         On October 5, 2017, the court ordered the plaintiff to pay an initial partial filing fee of $7.52 by October 27, 2017. Dkt. No. 5. The court received that payment on October 12, 2017. Accordingly, the court will grant the plaintiff's motion to proceed without prepayment of the filing fee. The court will order the plaintiff to pay the remainder of the filing fee over time in the manner explained at the end of this decision.

         II. Screening the Plaintiff's Complaint

         The law requires the court to screen complaints brought by prisoners seeking relief against a governmental entity or officer or employee of a governmental entity. 28 U.S.C. §1915A(a). The court must dismiss a complaint if the plaintiff raises claims that are legally “frivolous or malicious, ” that fail to state a claim upon which relief may be granted, or that seek monetary relief from a defendant who is immune from such relief. 28 U.S.C. §1915A(b).

         To state a claim, a complaint must contain sufficient factual matter, accepted as true, “that is plausible on its face.” Ashcroft v. Iqbal, 556 U.S. 662, 678 (2009) (quoting Bell Atlantic Corp. v. Twombly, 550 U.S. 544, 570 (2007)). “A claim has facial plausibility when the plaintiff pleads factual content that allows a court to draw the reasonable inference that the defendant is liable for the misconduct alleged.” Id. (citing Twombly, 550 U.S. at 556).

         To proceed with a claim that his civil rights were violated under 42 U.S.C. §1983, a plaintiff must allege that: 1) he was deprived of a right secured by the Constitution or laws of the United States; and 2) the defendant was acting under color of state law.

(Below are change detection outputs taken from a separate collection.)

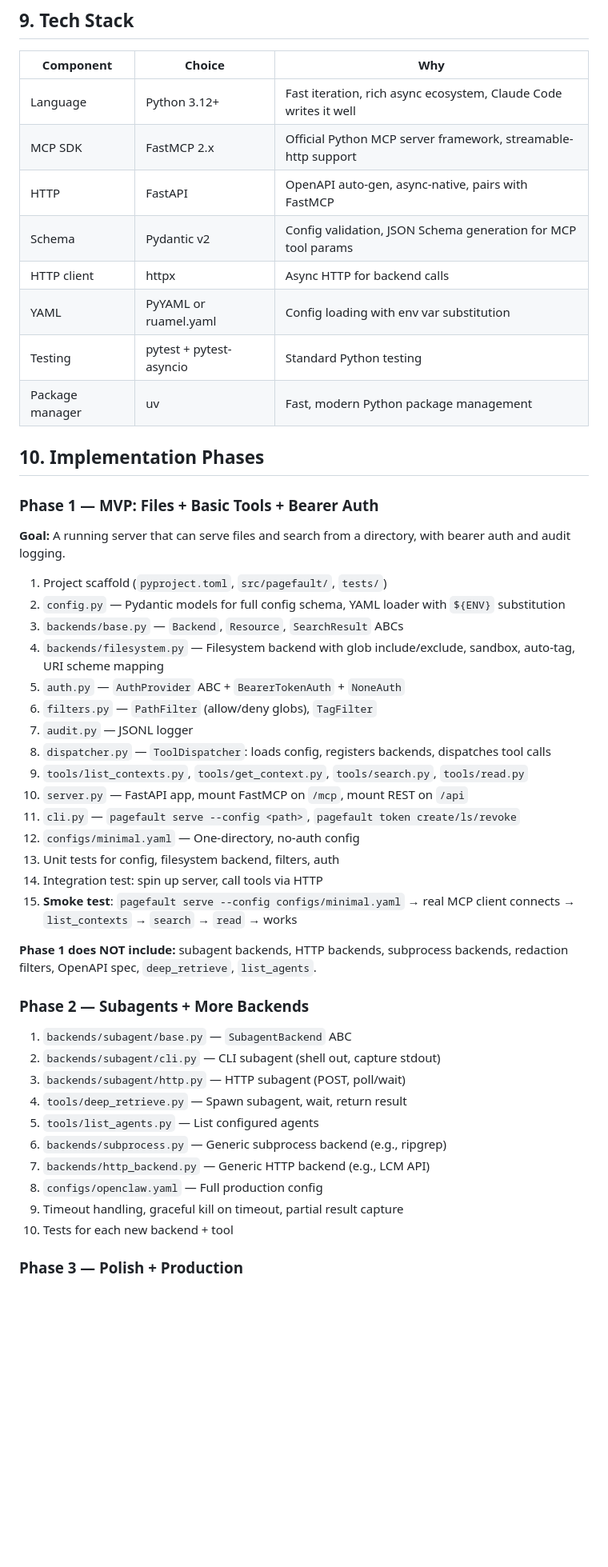
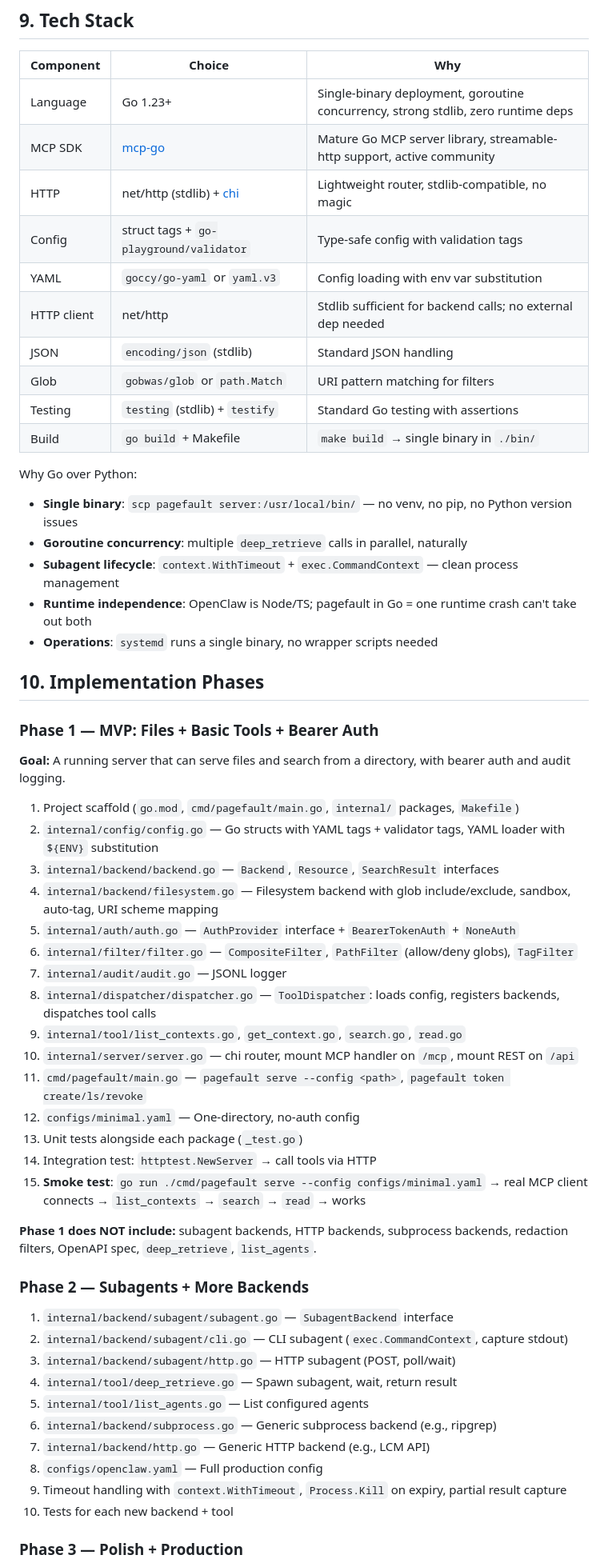
Before and after one commit to jetd1/pagefault, a Markdown page: plan.md, the part around one of its changes. Shown at 80% size. GitHub-like rendering; blank space fills up the shorter version.

```diff
--- a/plan.md
+++ b/plan.md
@@ -586,14 +579,23 @@ page-fault/
 
 | Component | Choice | Why |
 |-----------|--------|-----|
-| Language | Python 3.12+ | Fast iteration, rich async ecosystem, Claude Code writes it well |
-| MCP SDK | FastMCP 2.x | Official Python MCP server framework, streamable-http support |
-| HTTP | FastAPI | OpenAPI auto-gen, async-native, pairs with FastMCP |
-| Schema | Pydantic v2 | Config validation, JSON Schema generation for MCP tool params |
-| HTTP client | httpx | Async HTTP for backend calls |
-| YAML | PyYAML or ruamel.yaml | Config loading with env var substitution |
-| Testing | pytest + pytest-asyncio | Standard Python testing |
-| Package manager | uv | Fast, modern Python package management |
+| Language | Go 1.23+ | Single-binary deployment, goroutine concurrency, strong stdlib, zero runtime deps |
+| MCP SDK | [mcp-go](https://github.com/mark3labs/mcp-go) | Mature Go MCP server library, streamable-http support, active community |
+| HTTP | net/http (stdlib) + [chi](https://github.com/go-chi/chi) | Lightweight router, stdlib-compatible, no magic |
+| Config | struct tags + `go-playground/validator` | Type-safe config with validation tags |
+| YAML | `goccy/go-yaml` or `yaml.v3` | Config loading with env var substitution |
+| HTTP client | net/http | Stdlib sufficient for backend calls; no external dep needed |
+| JSON | `encoding/json` (stdlib) | Standard JSON handling |
+| Glob | `gobwas/glob` or `path.Match` | URI pattern matching for filters |
+| Testing | `testing` (stdlib) + `testify` | Standard Go testing with assertions |
+| Build | `go build` + Makefile | `make build` → single binary in `./bin/` |
+
+Why Go over Python:
+- **Single binary**: `scp pagefault server:/usr/local/bin/` — no venv, no pip, no Python version issues
+- **Goroutine concurrency**: multiple `deep_retrieve` calls in parallel, naturally
+- **Subagent lifecycle**: `context.WithTimeout` + `exec.CommandContext` — clean process management
+- **Runtime independence**: OpenClaw is Node/TS; pagefault in Go = one runtime crash can't take out both
+- **Operations**: `systemd` runs a single binary, no wrapper scripts needed
 
 ## 10. Implementation Phases
 
@@ -601,35 +603,35 @@ page-fault/
 
 **Goal:** A running server that can serve files and search from a directory, with bearer auth and audit logging.
 
-1. Project scaffold (`pyproject.toml`, `src/pagefault/`, `tests/`)
-2. `config.py` — Pydantic models for full config schema, YAML loader with `${ENV}` substitution
-3. `backends/base.py` — `Backend`, `Resource`, `SearchResult` ABCs
-4. `backends/filesystem.py` — Filesystem backend with glob include/exclude, sandbox, auto-tag, URI scheme mapping
-5. `auth.py` — `AuthProvider` ABC + `BearerTokenAuth` + `NoneAuth`
-6. `filters.py` — `PathFilter` (allow/deny globs), `TagFilter`
-7. `audit.py` — JSONL logger
-8. `dispatcher.py` — `ToolDispatcher`: loads config, registers backends, dispatches tool calls
-9. `tools/list_contexts.py`, `tools/get_context.py`, `tools/search.py`, `tools/read.py`
-10. `server.py` — FastAPI app, mount FastMCP on `/mcp`, mount REST on `/api`
-11. `cli.py` — `pagefault serve --config <path>`, `pagefault token create/ls/revoke`
+1. Project scaffold (`go.mod`, `cmd/pagefault/main.go`, `internal/` packages, `Makefile`)
+2. `internal/config/config.go` — Go structs with YAML tags + validator tags, YAML loader with `${ENV}` substitution
+3. `internal/backend/backend.go` — `Backend`, `Resource`, `SearchResult` interfaces
+4. `internal/backend/filesystem.go` — Filesystem backend with glob include/exclude, sandbox, auto-tag, URI scheme mapping
+5. `internal/auth/auth.go` — `AuthProvider` interface + `BearerTokenAuth` + `NoneAuth`
+6. `internal/filter/filter.go` — `CompositeFilter`, `PathFilter` (allow/deny globs), `TagFilter`
+7. `internal/audit/audit.go` — JSONL logger
+8. `internal/dispatcher/dispatcher.go` — `ToolDispatcher`: loads config, registers backends, dispatches tool calls
+9. `internal/tool/list_contexts.go`, `get_context.go`, `search.go`, `read.go`
+10. `internal/server/server.go` — chi router, mount MCP handler on `/mcp`, mount REST on `/api`
+11. `cmd/pagefault/main.go` — `pagefault serve --config <path>`, `pagefault token create/ls/revoke`
 12. `configs/minimal.yaml` — One-directory, no-auth config
-13. Unit tests for config, filesystem backend, filters, auth
-14. Integration test: spin up server, call tools via HTTP
-15. **Smoke test**: `pagefault serve --config configs/minimal.yaml` → real MCP client connects → `list_contexts` → `search` → `read` → works
+13. Unit tests alongside each package (`_test.go`)
+14. Integration test: `httptest.NewServer` → call tools via HTTP
+15. **Smoke test**: `go run ./cmd/pagefault serve --config configs/minimal.yaml` → real MCP client connects → `list_contexts` → `search` → `read` → works
 
 **Phase 1 does NOT include:** subagent backends, HTTP backends, subprocess backends, redaction filters, OpenAPI spec, `deep_retrieve`, `list_agents`.
 
 ### Phase 2 — Subagents + More Backends
 
-1. `backends/subagent/base.py` — `SubagentBackend` ABC
-2. `backends/subagent/cli.py` — CLI subagent (shell out, capture stdout)
-3. `backends/subagent/http.py` — HTTP subagent (POST, poll/wait)
-4. `tools/deep_retrieve.py` — Spawn subagent, wait, return result
-5. `tools/list_agents.py` — List configured agents
-6. `backends/subprocess.py` — Generic subprocess backend (e.g., ripgrep)
-7. `backends/http_backend.py` — Generic HTTP backend (e.g., LCM API)
+1. `internal/backend/subagent/subagent.go` — `SubagentBackend` interface
+2. `internal/backend/subagent/cli.go` — CLI subagent (`exec.CommandContext`, capture stdout)
+3. `internal/backend/subagent/http.go` — HTTP subagent (POST, poll/wait)
+4. `internal/tool/deep_retrieve.go` — Spawn subagent, wait, return result
+5. `internal/tool/list_agents.go` — List configured agents
+6. `internal/backend/subprocess.go` — Generic subprocess backend (e.g., ripgrep)
+7. `internal/backend/http.go` — Generic HTTP backend (e.g., LCM API)
 8. `configs/openclaw.yaml` — Full production config
-9. Timeout handling, graceful kill on timeout, partial result capture
+9. Timeout handling with `context.WithTimeout`, `Process.Kill` on expiry, partial result capture
 10. Tests for each new backend + tool
 
 ### Phase 3 — Polish + Production
```
Also changed, not shown: other parts of plan.md (+123 -128 lines).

Buchanan-Moore v. Cty. of Milwaukee, 570 F.3d 824, 827 (7th Cir. 2009) (citing Kramer v. Vill. of N. Fond du Lac, 384 F.3d 856, 861 (7th Cir. 2004)); see also Gomez v. Toledo, 446 U.S. 635, 640 (1980). The court gives a pro se plaintiff's allegations, “however inartfully pleaded, ” a liberal construction. See Erickson v. Pardus, 551 U.S. 89, 94 (2007) (quoting Estelle v. Gamble, 429 U.S. 97, 106 (1976)).

         A. The Plaintiff's Allegations

         The plaintiff alleges that in 2005, he and Julie Ann Gellin, the mother of his child, met with defendant Lisa Van Pay, their caseworker at the Brown County Child Support Agency. Dkt. No. 1 at 4. According to the plaintiff, Gellin terminated the child support order against him, and expunged all of the arrears and interest he owed her. Id. The plaintiff states that Van Pay informed him that Gellin had no authority “to sign off [on] the interest owed to the State of Wisconsin and that the[re] was no State Law requiring the plaintiff to pay the interest owed.” Id. The plaintiff states that, at Van Pay's request, he agreed to pay $10 per month toward the interest owed to the state. Id.

         The plaintiff says that Van Pay neglected to inform him that the amount he agreed to pay was not sufficient to cover the interest rate on what he owed the State, effectively keeping the plaintiff in debt to the State Child Support Agency “forever.” Id.

         The plaintiff states that, as time went on, he began to receive letters and notices from the Child Support Agency stating that he owed child support, arrears, interest and receipt-and-disbursement (R&D) fees. Id. He asserts that the Child Support Agency put a title lien on his motorcycle, made a negative report to the credit bureau, and activated an administrative lien in the amount of $1, 521.57. Id.

         The plaintiff explains that he wrote to Van Pay in an effort to understand what was going on. Id. The plaintiff said the response he received stated that “the plaintiff [is] not eligible for a review at this time.” Id. The plaintiff states that he continued to tell Van Pay that he did not owe money, but that Van Pay refused to listen. Id. The plaintiff explains that he wrote letters ...


Buy This Entire Record For $7.95

Download the entire decision to receive the complete text, official citation,
docket number, dissents and concurrences, and footnotes for this case.

Learn more about what you receive with purchase of this case.